The prologue: “Christopher Jacob Arnold sought peace for many days.” The search for peace is a principal theme here. The Arnolds are a family in crisis, and in this way the novella reminds me of Jenn Ashworth’s *The Friday Gospels* and Carys Bray’s *A Song for Issy Bradley,* two British novels from 2013 and 2014 in which LDS families are in similar crises. Unlike the characters in the British works, though, Bronson’s family are faithful, dyed-in-the-wool Utah members, not at all wrestling with first-generation angst and misunderstanding (as are the Leekys and the Bradleys). Father Marcus is a popular elders quorum instructor; his wife, Susan, is the Primary president. Stutterer Kari is almost eight, nervous about baptism, and eleven-year-old Christopher is the (anti-)hero who opens the novella as he responds to an unusual Sunday School class, where the teacher draws on the board a graphic representation of Christ’s suffering in the Garden, a representation that moves all the Valiant 11s to tears.

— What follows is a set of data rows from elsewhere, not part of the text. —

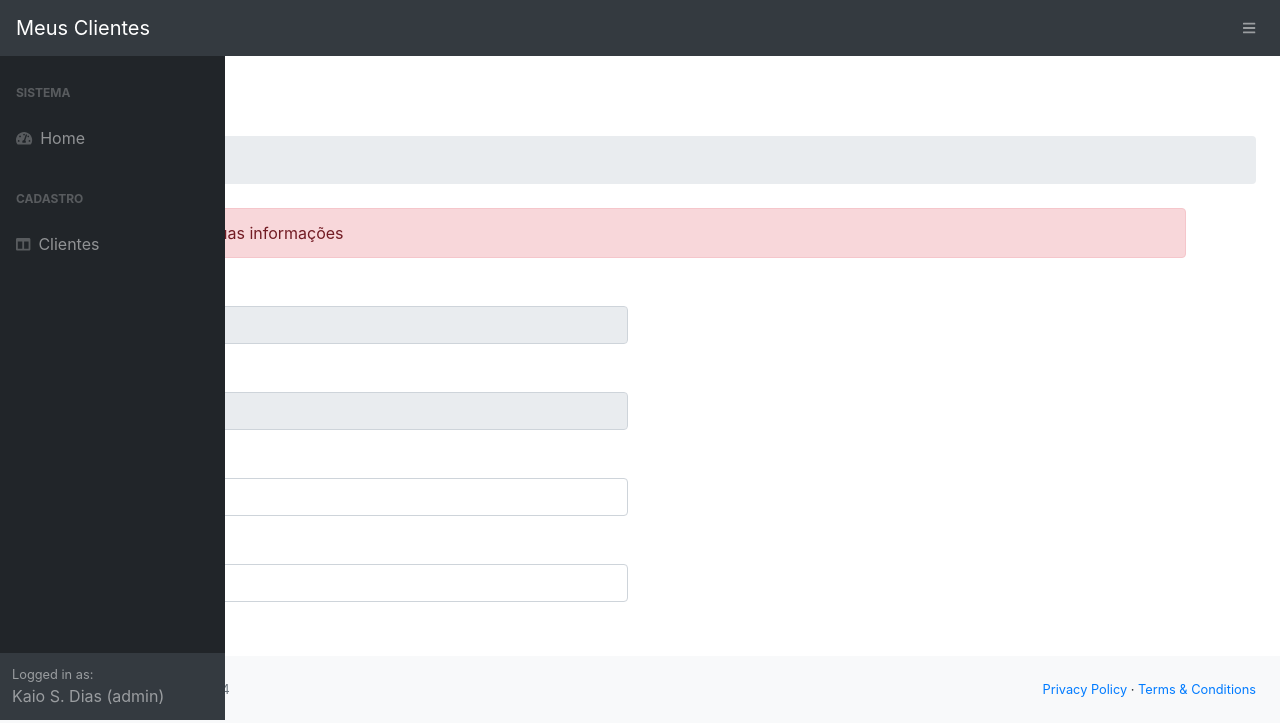
Repository: Kaio-Dias/Angular-Springboot
Page: /users-form (app in Frontend/clients-app/)
An editor plug-in stored every save of this project. The page is shown before and after the next save, followed by the edit.
The browser window is 1280 px wide. The pictures show the whole page.
Some web libraries are served in a nearby version. The project was rebuilt for these pictures with package versions that can differ from the ones it lists, and the page was loaded fresh each time. Also part of the build but not shown: Frontend/clients-app/angular.json, Frontend/clients-app/src/app/home/home.component.ts, Frontend/clients-app/src/app/users/users-list/users-list.component.ts.

Above is the page before, as saved 2024-07-09 12:08:27.

After the next save:
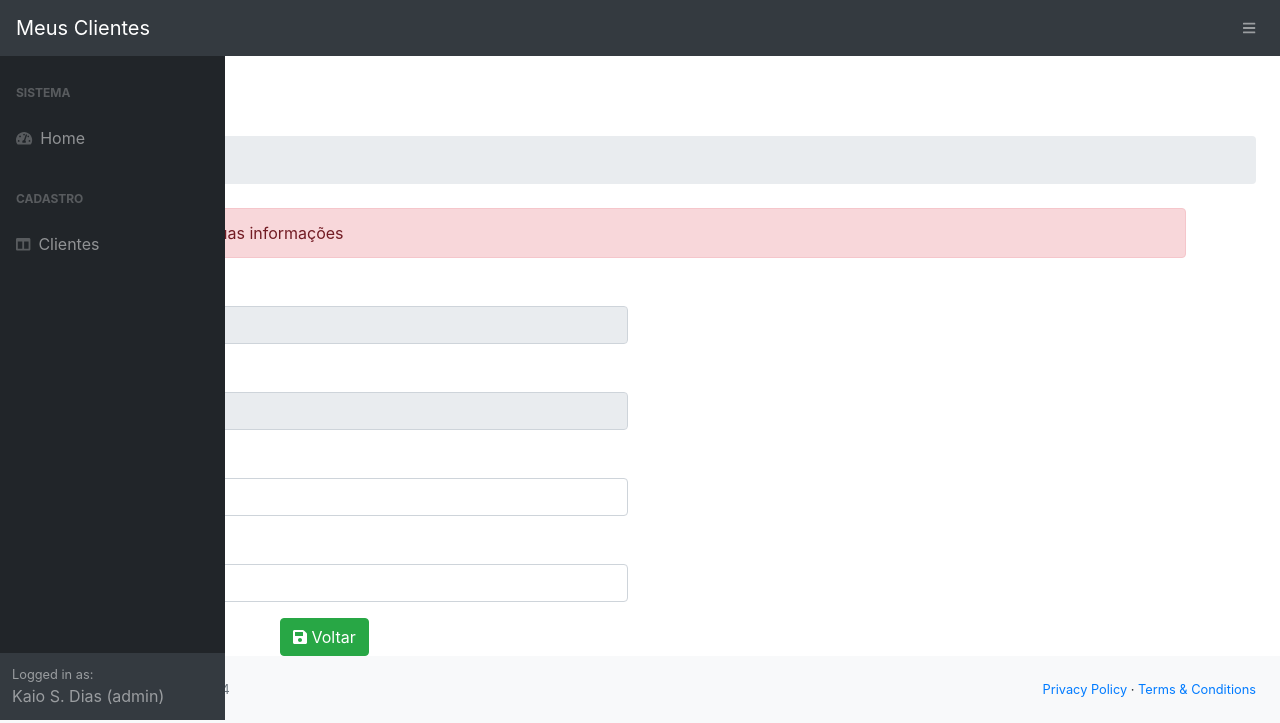
Saved 90 s later.
--- a/Frontend/clients-app/src/app/users/users-form/users-form.component.html
+++ b/Frontend/clients-app/src/app/users/users-form/users-form.component.html
@@ -57,6 +57,11 @@
                     <i class="fa fa-save" ></i> Salvar
                 </button>
             </div>
+            <div class="col-md-2">
+                <button type="submit" class="btn btn-success">
+                    <i class="fa fa-save" ></i> Voltar
+                </button>
+            </div>
         </div>
     </form>
 </div>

It’s a gripping opening scene. What would move a Sunday School teacher to chalk great gobs and flows of blood from the pores of a praying Christ? But he does; and the whole family rises to it as they hear about it, each from their own secret guilt and anguish. The rest of the novella–which takes place over the next five days–recounts through each of them, individually and finally together, the implications of the Atonement in their family’s life.
Christopher is being seriously bullied at school. Marcus and Susan are experiencing some (not trivial) difficulties in their marriage due to idiosyncratic hangups about perfection and about their roles in their partnership. And Kari, like most seven-year-olds, is trying hard to learn who and what is “right,” what she *ought* to do and what she *can* do. Christopher is the only person she feels she can tell that she really doesn’t want to be baptized. But he’s got his own problems.
Alternating the point of view among the four members of the family, Bronson does a beautifully subtle job of showing how we excuse ourselves privately and publicly, make things worse by attempting to rectify our errors, strive to fix one thing only to exacerbate another. Painful and poignant, the plot grows quickly more constrictive. As the bullying intensifies, so do the mistakes Susan and Marcus make in their misdirected concern for Christopher and their inadequacy in comprehending Kari’s fears. Confrontations; blessings gone wrong; dreams; images exquisite but horribly private, not externalized, of confession, disclosure, repentance and redemption–these snowball as the week draws to its awful close. The meaning of the Atonement unfolds (without ever being named outright) as children and parents do their best to salvage goodness, rightness, from the fallout of undeservedly terrible circumstances.
Fiction has multiple functions in the lives and minds of both readers and writers. The story of the genesis of “this troubling little tale” (206) implies that composing it–a twenty-year process–was a matter for Bronson not only of interrogating the minutiae of marriage and parenthood, but also exploring the essence of Christ’s mission of sacrifice, forgiveness, and love. For readers, now, this beautifully-produced little volume serves as a tightly-constructed, eloquent set of signs and symbols regarding our fallibility and the need for Christ. It’s a small classic. All who are mature enough to love and fear for their families should read it. I hope there will be more where this came from. We can never get too much wisdom.